**GOAL OF THE EXERCISE**:
Each line of the data below that holds the word "lista" is to be reported in full.

**GIVEN DATA**:
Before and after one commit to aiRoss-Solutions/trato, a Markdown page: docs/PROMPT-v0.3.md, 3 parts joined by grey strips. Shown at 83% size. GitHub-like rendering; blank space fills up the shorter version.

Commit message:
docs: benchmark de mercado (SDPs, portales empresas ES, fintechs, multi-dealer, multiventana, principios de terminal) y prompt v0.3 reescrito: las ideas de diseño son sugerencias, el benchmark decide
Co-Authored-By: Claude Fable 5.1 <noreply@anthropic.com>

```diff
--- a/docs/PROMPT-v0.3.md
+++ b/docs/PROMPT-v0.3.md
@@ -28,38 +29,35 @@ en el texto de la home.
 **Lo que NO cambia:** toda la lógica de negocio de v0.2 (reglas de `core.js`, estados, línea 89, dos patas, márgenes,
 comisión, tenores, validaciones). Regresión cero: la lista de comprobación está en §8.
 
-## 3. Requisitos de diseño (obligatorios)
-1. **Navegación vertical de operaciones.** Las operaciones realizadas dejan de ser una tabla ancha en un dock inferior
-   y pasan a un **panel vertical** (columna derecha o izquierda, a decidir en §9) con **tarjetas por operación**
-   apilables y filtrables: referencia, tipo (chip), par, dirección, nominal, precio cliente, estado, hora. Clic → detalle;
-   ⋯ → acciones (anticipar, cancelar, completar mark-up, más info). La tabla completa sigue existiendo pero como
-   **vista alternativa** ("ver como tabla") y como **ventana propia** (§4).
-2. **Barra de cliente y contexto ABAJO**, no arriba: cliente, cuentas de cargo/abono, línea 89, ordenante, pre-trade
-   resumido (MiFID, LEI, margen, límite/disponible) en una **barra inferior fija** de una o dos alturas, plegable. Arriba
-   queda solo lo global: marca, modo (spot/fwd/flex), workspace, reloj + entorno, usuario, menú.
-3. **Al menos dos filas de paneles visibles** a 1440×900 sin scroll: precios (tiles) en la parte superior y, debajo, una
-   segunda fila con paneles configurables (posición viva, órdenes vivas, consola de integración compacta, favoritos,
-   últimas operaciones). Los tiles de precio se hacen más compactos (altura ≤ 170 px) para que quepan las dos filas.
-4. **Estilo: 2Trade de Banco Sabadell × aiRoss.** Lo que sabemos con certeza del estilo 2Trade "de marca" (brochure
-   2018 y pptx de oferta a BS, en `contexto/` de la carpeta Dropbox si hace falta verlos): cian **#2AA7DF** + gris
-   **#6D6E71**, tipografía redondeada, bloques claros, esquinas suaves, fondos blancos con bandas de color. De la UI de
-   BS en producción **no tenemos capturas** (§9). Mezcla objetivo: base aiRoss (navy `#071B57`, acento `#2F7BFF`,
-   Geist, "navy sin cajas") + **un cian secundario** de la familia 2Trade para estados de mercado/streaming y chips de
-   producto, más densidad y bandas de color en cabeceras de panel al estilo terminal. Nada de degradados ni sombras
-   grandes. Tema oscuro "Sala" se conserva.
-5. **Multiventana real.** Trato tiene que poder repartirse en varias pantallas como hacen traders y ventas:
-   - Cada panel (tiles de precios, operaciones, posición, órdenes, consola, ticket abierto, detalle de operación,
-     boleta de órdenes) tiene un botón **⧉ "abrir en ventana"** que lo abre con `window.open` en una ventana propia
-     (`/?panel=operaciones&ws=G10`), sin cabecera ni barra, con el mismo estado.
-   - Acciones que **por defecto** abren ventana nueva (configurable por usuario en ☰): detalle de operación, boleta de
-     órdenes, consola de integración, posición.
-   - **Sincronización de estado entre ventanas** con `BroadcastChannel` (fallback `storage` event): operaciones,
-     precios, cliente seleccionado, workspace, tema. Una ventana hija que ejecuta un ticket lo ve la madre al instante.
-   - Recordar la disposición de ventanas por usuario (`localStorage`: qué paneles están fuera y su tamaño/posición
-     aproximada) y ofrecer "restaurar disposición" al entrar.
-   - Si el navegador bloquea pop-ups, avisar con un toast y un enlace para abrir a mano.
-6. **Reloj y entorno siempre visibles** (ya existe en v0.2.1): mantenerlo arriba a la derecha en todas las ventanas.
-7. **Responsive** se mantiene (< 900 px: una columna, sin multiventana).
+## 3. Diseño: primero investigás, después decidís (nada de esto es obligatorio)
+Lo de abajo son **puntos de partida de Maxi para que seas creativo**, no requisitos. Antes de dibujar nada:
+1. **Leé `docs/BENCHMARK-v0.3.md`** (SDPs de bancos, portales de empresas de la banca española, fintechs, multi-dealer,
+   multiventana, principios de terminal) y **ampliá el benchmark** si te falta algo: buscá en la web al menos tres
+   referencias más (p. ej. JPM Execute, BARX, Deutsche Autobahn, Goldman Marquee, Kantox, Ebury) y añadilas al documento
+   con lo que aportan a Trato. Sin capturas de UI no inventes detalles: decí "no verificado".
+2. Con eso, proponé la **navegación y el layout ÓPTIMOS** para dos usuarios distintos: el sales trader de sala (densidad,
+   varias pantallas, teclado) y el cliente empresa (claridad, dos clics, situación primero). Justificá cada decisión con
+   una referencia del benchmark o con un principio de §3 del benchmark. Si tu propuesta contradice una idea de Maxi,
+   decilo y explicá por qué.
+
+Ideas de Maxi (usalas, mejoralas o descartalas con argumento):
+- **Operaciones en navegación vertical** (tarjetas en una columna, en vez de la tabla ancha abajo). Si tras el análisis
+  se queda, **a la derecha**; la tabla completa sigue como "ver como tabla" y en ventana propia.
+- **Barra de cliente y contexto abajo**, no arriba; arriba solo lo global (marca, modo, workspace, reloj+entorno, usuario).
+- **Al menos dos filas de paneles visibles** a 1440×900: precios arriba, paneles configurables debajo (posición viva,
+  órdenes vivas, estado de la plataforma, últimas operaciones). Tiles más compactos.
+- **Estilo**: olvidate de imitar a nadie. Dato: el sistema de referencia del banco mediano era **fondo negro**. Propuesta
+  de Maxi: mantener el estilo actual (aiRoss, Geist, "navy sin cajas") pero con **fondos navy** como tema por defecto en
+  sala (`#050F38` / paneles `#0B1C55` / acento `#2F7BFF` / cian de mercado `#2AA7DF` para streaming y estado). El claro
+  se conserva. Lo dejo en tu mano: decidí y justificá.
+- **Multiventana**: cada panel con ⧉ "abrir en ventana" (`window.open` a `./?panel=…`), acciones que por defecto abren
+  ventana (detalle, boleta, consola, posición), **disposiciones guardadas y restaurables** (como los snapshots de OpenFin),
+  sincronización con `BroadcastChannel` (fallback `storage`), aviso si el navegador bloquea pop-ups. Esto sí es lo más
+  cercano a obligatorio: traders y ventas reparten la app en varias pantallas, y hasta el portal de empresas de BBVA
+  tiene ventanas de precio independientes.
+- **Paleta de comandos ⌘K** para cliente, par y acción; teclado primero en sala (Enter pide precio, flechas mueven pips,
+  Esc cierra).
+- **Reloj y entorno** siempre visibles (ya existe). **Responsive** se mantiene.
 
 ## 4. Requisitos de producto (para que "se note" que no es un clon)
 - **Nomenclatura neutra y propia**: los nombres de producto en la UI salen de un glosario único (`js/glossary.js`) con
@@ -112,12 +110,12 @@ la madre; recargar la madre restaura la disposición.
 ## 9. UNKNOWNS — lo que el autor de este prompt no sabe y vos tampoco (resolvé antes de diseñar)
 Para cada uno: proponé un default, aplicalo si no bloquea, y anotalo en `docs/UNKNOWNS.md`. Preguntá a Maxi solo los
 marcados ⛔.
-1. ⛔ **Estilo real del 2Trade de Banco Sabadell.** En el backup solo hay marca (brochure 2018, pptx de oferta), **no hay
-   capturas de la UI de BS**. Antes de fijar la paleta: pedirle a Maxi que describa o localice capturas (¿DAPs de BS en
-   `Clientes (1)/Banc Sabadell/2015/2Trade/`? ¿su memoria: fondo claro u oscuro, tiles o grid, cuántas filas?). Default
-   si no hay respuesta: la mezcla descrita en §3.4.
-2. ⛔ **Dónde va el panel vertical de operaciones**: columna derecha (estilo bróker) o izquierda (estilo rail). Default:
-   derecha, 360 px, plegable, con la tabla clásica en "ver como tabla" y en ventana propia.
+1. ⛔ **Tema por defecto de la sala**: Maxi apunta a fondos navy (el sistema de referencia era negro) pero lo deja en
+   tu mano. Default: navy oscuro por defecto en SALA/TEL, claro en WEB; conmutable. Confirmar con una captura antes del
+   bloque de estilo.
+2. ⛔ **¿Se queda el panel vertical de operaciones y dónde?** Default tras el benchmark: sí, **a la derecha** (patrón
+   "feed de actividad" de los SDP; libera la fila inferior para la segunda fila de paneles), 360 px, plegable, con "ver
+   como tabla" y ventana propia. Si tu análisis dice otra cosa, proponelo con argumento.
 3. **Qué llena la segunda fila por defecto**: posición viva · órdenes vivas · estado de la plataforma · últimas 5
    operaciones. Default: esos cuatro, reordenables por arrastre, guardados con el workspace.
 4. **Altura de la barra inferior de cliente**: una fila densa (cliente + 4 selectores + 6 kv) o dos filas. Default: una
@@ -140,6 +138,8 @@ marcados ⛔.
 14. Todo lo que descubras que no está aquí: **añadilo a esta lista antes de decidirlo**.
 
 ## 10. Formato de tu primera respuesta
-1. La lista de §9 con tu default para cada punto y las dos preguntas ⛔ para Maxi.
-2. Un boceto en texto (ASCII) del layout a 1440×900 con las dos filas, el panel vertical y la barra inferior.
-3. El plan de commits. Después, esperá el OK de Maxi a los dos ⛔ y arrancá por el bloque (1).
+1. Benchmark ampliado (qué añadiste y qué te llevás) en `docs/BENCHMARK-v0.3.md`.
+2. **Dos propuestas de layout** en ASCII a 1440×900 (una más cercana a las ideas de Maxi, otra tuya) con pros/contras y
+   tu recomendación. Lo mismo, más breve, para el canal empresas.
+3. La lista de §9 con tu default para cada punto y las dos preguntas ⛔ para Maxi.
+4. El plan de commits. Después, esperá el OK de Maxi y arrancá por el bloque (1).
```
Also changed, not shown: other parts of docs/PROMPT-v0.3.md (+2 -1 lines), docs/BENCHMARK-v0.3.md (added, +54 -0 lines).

**TASK ANSWER**:
 comisión, tenores, validaciones). Regresión cero: la lista de comprobación está en §8.
 14. Todo lo que descubras que no está aquí: **añadilo a esta lista antes de decidirlo**.
-1. La lista de §9 con tu default para cada punto y las dos preguntas ⛔ para Maxi.
+3. La lista de §9 con tu default para cada punto y las dos preguntas ⛔ para Maxi.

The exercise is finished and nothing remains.